TASK INSTRUCTIONS:
Copy all lines in the data that contain the string "html".

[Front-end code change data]
-.-.-

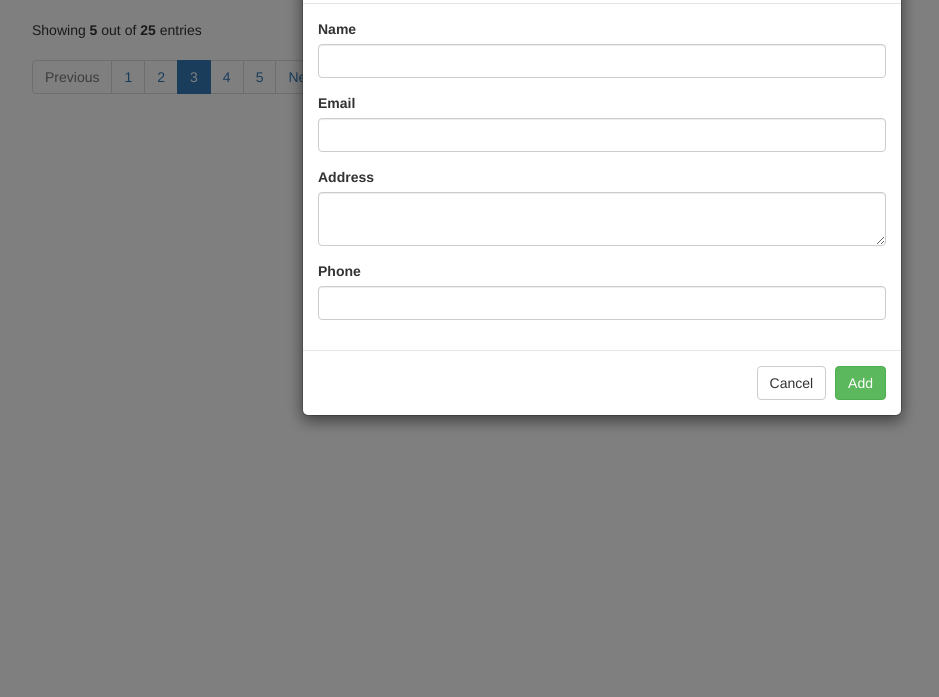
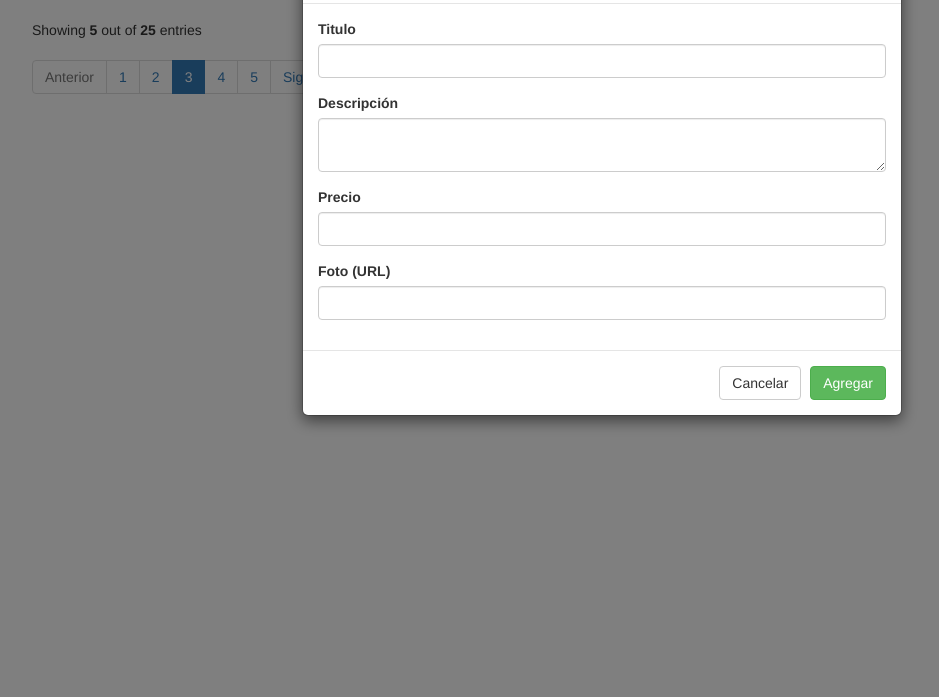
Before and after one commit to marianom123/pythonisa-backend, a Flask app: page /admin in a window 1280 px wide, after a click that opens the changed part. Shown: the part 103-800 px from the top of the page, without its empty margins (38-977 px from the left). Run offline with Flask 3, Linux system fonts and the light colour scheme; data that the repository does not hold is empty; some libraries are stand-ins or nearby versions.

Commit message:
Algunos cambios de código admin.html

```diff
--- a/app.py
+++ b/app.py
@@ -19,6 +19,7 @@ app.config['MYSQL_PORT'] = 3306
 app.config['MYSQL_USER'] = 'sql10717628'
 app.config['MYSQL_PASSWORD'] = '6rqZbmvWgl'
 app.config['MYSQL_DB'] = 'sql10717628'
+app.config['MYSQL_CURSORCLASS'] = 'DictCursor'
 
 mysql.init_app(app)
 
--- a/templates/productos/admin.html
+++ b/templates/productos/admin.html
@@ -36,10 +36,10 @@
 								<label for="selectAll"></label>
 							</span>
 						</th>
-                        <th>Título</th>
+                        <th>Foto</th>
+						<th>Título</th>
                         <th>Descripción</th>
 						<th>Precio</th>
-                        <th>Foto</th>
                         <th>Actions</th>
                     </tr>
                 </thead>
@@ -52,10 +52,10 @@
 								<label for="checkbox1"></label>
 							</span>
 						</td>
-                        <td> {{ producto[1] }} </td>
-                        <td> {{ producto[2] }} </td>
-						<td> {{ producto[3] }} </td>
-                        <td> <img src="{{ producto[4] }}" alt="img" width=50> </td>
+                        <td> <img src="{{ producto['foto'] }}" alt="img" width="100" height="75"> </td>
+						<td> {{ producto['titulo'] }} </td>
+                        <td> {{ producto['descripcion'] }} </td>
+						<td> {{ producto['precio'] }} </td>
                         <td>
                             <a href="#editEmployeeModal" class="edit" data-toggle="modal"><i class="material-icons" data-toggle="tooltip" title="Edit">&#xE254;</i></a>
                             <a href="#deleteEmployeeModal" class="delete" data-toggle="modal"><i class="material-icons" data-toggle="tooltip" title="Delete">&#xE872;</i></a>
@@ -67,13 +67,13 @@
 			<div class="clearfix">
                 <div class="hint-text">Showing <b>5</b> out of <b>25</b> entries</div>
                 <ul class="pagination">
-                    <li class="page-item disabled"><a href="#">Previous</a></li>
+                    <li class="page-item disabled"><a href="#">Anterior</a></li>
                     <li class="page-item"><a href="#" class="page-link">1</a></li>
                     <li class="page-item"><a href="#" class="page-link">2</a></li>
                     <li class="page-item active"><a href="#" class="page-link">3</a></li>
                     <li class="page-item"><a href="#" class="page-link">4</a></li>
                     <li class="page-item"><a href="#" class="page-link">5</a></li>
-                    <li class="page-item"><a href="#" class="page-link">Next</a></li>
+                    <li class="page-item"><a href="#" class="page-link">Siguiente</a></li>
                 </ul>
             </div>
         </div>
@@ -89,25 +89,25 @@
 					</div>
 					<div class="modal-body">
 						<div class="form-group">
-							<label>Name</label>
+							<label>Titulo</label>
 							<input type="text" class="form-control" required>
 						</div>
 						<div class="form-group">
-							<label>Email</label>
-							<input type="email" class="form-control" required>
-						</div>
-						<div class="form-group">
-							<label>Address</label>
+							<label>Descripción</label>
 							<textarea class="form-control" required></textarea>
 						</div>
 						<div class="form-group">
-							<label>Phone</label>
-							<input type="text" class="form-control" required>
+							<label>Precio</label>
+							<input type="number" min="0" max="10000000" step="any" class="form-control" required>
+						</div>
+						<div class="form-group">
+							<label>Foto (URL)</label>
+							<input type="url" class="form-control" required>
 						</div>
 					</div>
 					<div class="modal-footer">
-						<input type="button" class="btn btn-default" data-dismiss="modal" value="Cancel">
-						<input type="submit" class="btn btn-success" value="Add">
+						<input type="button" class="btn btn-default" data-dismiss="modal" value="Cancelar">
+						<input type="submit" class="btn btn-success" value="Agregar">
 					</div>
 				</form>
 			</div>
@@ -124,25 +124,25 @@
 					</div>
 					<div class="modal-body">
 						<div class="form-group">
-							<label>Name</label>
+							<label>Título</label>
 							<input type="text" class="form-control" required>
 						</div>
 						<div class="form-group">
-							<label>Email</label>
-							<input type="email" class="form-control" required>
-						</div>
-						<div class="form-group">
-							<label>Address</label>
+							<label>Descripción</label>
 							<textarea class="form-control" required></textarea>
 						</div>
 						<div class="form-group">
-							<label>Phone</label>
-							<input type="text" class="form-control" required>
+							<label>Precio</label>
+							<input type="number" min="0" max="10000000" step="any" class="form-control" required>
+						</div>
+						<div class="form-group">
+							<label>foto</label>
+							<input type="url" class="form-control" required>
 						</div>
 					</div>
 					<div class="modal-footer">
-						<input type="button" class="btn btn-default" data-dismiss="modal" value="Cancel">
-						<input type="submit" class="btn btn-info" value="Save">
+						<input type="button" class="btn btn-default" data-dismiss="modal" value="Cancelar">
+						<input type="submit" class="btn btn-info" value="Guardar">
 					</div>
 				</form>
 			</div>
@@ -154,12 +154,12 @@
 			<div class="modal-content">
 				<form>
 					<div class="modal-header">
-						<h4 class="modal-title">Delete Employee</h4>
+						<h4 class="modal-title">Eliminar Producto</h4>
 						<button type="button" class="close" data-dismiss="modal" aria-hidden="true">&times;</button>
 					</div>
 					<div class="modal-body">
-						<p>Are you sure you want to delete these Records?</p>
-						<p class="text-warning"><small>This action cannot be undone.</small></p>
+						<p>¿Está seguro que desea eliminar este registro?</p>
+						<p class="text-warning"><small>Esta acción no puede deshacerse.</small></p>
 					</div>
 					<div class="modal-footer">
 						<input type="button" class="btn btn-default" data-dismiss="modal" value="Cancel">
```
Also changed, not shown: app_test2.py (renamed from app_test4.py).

-.-.-

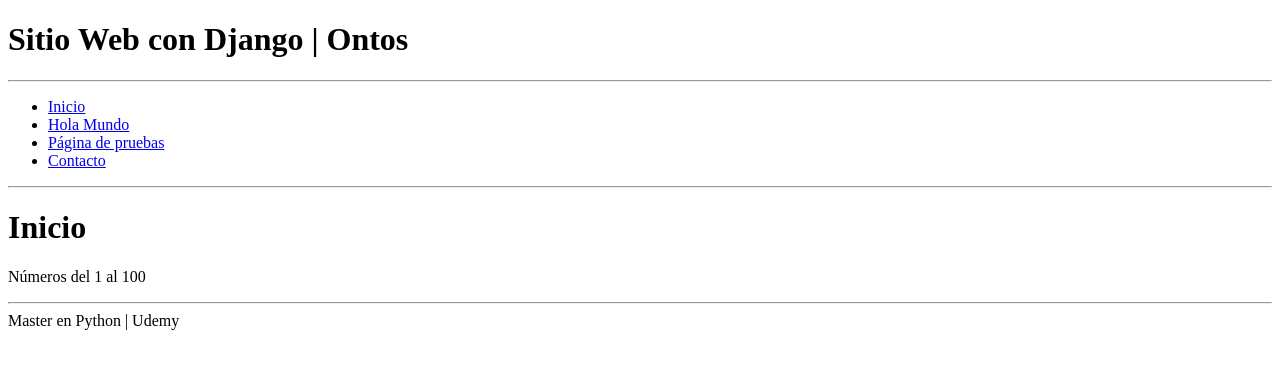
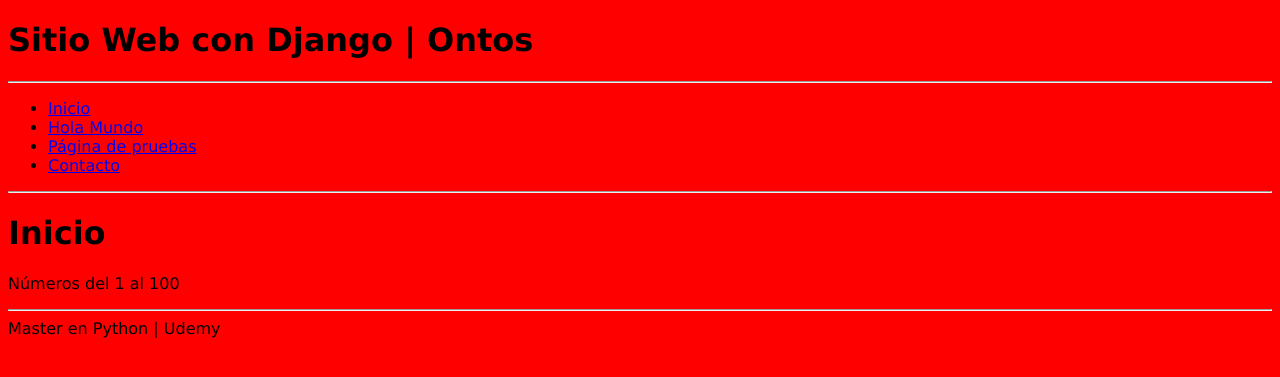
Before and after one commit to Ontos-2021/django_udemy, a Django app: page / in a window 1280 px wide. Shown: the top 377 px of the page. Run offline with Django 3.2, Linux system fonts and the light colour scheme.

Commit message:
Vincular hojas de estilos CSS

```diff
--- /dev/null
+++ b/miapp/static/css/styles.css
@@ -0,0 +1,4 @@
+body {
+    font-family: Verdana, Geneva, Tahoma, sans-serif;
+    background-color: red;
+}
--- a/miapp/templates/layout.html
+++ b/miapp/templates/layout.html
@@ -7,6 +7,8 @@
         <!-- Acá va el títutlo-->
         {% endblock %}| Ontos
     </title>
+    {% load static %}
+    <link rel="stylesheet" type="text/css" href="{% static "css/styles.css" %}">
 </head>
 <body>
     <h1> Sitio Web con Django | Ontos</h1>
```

-.-.-

EXERCISE OUTPUT:
Algunos cambios de código admin.html
--- a/templates/productos/admin.html
+++ b/templates/productos/admin.html
--- a/miapp/templates/layout.html
+++ b/miapp/templates/layout.html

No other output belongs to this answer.